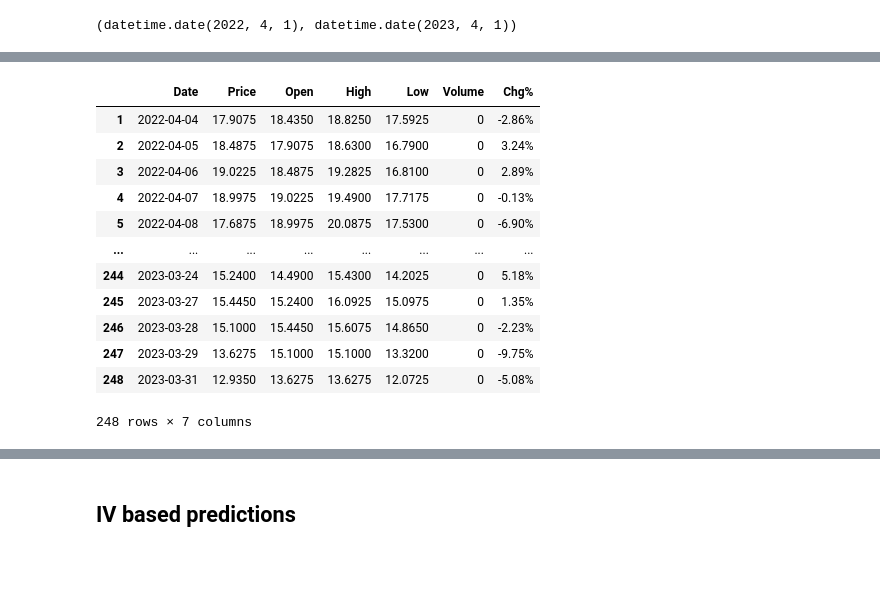
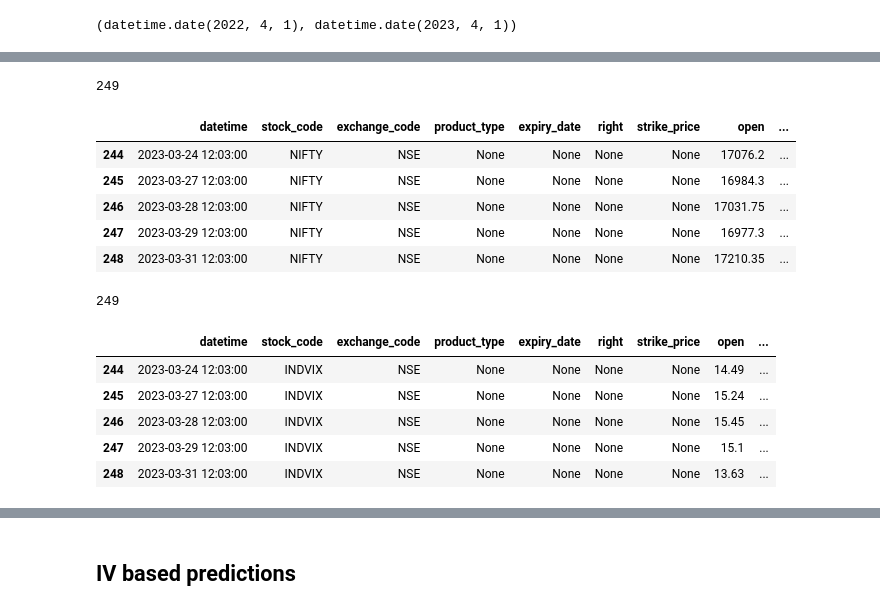
Before and after one commit to ganeshbmc/markets, a Jupyter notebook: quant trading/volatility/iv_vs_rv_nifty_daily.ipynb, the cells around one changed output, grey strips where cells are left out. Drawn from its saved outputs; the diff is of its cells as text; code cells hidden in the pictures; blank space fills up the shorter version.

```diff
--- a/quant trading/volatility/iv_vs_rv_nifty_daily.ipynb
+++ b/quant trading/volatility/iv_vs_rv_nifty_daily.ipynb
@@ -15,3 +31,8 @@ Imported necessary libraries
+# %%
+isec = BreezeConnect(api_key="06890j43os6a521A7b7241i934KQ9S56")
+isec.generate_session(
+    api_secret="$42367K2z98758S712349896J6i^64Mx",
+    session_token=fresh_token)
 # %% [markdown]
 ## Data for FY2022-2023
 # %%
@@ -49,24 +63,60 @@ nifty.tail()
 # %%
 # Get indiavix data stored in a local file
-vix = pd.read_excel("/home/ganesh/Github/markets/quant trading/volatility/indiavix_daily_fy_22_23.xlsx")
-vix["Date"] = pd.to_datetime(vix["Date"], format="%b %d, %Y")
-vix.sort_values(by="Date", inplace=True)
-vix = vix.iloc[1:, :]
-vix
+# vix = pd.read_excel("/home/ganesh/Github/markets/quant trading/volatility/indiavix_daily_fy_22_23.xlsx")
+# vix["Date"] = pd.to_datetime(vix["Date"], format="%b %d, %Y")
+# vix.sort_values(by="Date", inplace=True)
+# vix = vix.iloc[1:, :]
+# vix
-# %% [output]
-|  | Date | Price | Open | High | Low | Volume | Chg% |
-| 1 | 2022-04-04 | 17.9075 | 18.4350 | 18.8250 | 17.5925 | 0 | -2.86% |
-| 2 | 2022-04-05 | 18.4875 | 17.9075 | 18.6300 | 16.7900 | 0 | 3.24% |
-| 3 | 2022-04-06 | 19.0225 | 18.4875 | 19.2825 | 16.8100 | 0 | 2.89% |
-| 4 | 2022-04-07 | 18.9975 | 19.0225 | 19.4900 | 17.7175 | 0 | -0.13% |
-| 5 | 2022-04-08 | 17.6875 | 18.9975 | 20.0875 | 17.5300 | 0 | -6.90% |
-| ... | ... | ... | ... | ... | ... | ... | ... |
-| 244 | 2023-03-24 | 15.2400 | 14.4900 | 15.4300 | 14.2025 | 0 | 5.18% |
-| 245 | 2023-03-27 | 15.4450 | 15.2400 | 16.0925 | 15.0975 | 0 | 1.35% |
-| 246 | 2023-03-28 | 15.1000 | 15.4450 | 15.6075 | 14.8650 | 0 | -2.23% |
-| 247 | 2023-03-29 | 13.6275 | 15.1000 | 15.1000 | 13.3200 | 0 | -9.75% |
-| 248 | 2023-03-31 | 12.9350 | 13.6275 | 13.6275 | 12.0725 | 0 | -5.08% |
-248 rows × 7 columns
+# %%
+# Get nifty data using breeze_connect
+
+nifty_dict = isec.get_historical_data(
+    interval="1day",
+    from_date=start_date.strftime("%Y-%m-%d"),
+    to_date=end_date.strftime("%Y-%m-%d"),
+    stock_code="NIFTY",
+    exchange_code="NSE",
+    product_type="",
+    expiry_date="")
+
+# nifty_dict
+
+nifty = pd.DataFrame(nifty_dict['Success'])
+print(len(nifty))
+nifty.tail()
+# %% [output]
+249
+|  | datetime | stock_code | exchange_code | product_type | expiry_date | right | strike_price | open | ... |
+| 244 | 2023-03-24 12:03:00 | NIFTY | NSE | None | None | None | None | 17076.2 | ... |
+| 245 | 2023-03-27 12:03:00 | NIFTY | NSE | None | None | None | None | 16984.3 | ... |
+| 246 | 2023-03-28 12:03:00 | NIFTY | NSE | None | None | None | None | 17031.75 | ... |
+| 247 | 2023-03-29 12:03:00 | NIFTY | NSE | None | None | None | None | 16977.3 | ... |
+| 248 | 2023-03-31 12:03:00 | NIFTY | NSE | None | None | None | None | 17210.35 | ... |
+# %%
+# Get indiavix data using breeze_connect
+
+vix_dict = isec.get_historical_data(
+    interval="1day",
+    from_date=start_date.strftime("%Y-%m-%d"),
+    to_date=end_date.strftime("%Y-%m-%d"),
+    stock_code="INDVIX",
+    exchange_code="NSE",
+    product_type="",
+    expiry_date="")
+
+# vix_dict
+
+vix = pd.DataFrame(vix_dict['Success'])
+print(len(vix))
+vix.tail()
+# %% [output]
+249
+|  | datetime | stock_code | exchange_code | product_type | expiry_date | right | strike_price | open | ... |
+| 244 | 2023-03-24 12:03:00 | INDVIX | NSE | None | None | None | None | 14.49 | ... |
+| 245 | 2023-03-27 12:03:00 | INDVIX | NSE | None | None | None | None | 15.24 | ... |
+| 246 | 2023-03-28 12:03:00 | INDVIX | NSE | None | None | None | None | 15.45 | ... |
+| 247 | 2023-03-29 12:03:00 | INDVIX | NSE | None | None | None | None | 15.1 | ... |
+| 248 | 2023-03-31 12:03:00 | INDVIX | NSE | None | None | None | None | 13.63 | ... |
 # %%
 vix.shape
 # %% [output]
```
Also changed, not shown: parts of 9 cells of this notebook.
______
__ASSIGNED TASK__: The reply should hold only how many lines in the material include the word "tail".

__EXERCISE RESULT__: 3